Tomorrow, Thursday March 3rd, Welcome to the Smiling Coast, the documentary produced by Film Faculty member Emiel Martens, will be screened at the AfricanBamba Human Rights Film Festival in Dakar, Senegal. After the world premiere at the Pan African Film Festival in Los Angeles last month, tomorrow’s 7pm showing at Centre Culturel Jacques Chirac in Thiaroye (situated in the suburbs of Dakar) marks the African premiere of the film. Alhagie Manka, one of the Gambian crew members, will be present to do a Q&A after the screening: ‘these are exciting times for the film and I hope we are going to make Gambians proud by going out into the world.’
For more information: welcometothesmilingcoast.com.
A film by the Coen brothers is easily recognizable. The Big Lebowski, Fargo, No Country for Old Men and the new Hail Caesar! – it does not matter which genres the directors mix together, they are unmistakably Coen brothers movies. But what is it exactly that makes them like that? And how do the two filmmakers succeed in creating complete caricatures of their characters but get away with it? VPRO radio reporter Emmie Kollau spoke with Film Faculty member Gerwin van der Pol, director Michiel ten Horn (Aanmodderfakker, De Ontmaagding van Eva van End) and his cameraman Joost Wolf to answer this question.
Listen to the full interview here (in Dutch).
On March 11th, 2016, the book Exposing the Film Apparatus – The Film Archive as a Research Laboratory will be launched at an international seminar in EYE. The book was compiled by Giovanna Fossati and Annie van den Oever and consists of a collection of essays on historical and contemporary film equipment and media technologies.

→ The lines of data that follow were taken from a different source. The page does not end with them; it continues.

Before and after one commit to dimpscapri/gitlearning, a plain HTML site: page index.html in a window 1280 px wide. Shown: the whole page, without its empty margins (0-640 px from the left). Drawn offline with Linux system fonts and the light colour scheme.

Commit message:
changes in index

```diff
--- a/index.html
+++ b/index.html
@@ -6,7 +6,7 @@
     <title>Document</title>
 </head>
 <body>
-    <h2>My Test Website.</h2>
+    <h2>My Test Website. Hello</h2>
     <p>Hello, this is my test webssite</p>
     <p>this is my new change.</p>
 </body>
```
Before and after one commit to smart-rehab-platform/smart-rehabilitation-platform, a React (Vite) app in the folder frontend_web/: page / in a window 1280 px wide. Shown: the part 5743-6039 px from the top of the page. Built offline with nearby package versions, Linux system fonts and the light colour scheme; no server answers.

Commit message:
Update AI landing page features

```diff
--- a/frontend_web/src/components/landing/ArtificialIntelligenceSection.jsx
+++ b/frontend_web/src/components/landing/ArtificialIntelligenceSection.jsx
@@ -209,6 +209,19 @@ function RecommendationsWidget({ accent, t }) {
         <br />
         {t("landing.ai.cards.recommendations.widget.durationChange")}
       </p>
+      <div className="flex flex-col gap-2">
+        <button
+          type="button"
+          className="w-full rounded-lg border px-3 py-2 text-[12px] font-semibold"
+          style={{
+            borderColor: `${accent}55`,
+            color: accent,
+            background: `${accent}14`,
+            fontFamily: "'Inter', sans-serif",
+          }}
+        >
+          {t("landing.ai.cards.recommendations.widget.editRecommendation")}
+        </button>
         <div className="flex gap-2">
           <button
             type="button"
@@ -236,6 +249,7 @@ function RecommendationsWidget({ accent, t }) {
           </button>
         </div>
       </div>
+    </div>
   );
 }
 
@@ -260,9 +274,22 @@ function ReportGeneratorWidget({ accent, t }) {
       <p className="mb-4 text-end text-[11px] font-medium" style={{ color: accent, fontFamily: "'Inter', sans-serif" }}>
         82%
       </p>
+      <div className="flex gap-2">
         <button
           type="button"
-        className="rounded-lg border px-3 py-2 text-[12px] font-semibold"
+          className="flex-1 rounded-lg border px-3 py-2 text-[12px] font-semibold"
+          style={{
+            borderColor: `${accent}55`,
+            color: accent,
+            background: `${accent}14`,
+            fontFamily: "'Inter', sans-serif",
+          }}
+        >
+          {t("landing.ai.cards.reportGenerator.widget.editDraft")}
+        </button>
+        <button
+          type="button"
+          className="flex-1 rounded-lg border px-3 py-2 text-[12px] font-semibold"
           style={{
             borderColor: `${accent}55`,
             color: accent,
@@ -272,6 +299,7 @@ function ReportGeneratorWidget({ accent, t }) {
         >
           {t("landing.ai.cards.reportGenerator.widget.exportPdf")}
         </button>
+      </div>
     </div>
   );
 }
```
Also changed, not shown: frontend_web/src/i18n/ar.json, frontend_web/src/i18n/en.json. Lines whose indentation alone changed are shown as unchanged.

Today, an interview with Film Faculty member Patricia Pisters has been published in Folia, the weekly magazine of the University of Amsterdam: ‘Film scholar Patricia Pisters investigates the intersection of film studies and neuroscience. The director of the Amsterdam School of Cultural Analysis coined the term neuro-thriller for a new type of thrillers which works directly on our brains.’
Read the full interview here.
Today a new essay by Film Faculty member Patricia Pisters has been published in Aeon, a digital magazine of ideas and culture. The essay is entitled ‘Neurothriller’ and deals with the question why and how horror films are nowadays much more scary than they were in the past.
Read the entire essay here.
The documentary Welcome to the Smiling Coast: Living in the Gambia Ghetto is selected for the Pan African Film Festival (PAFF), the largest black film festival in the United States. The film, produced by Film Studies faculty member Emiel Martens, receives its world premiere at the festival, which will be held from February 4-15 in Los Angeles.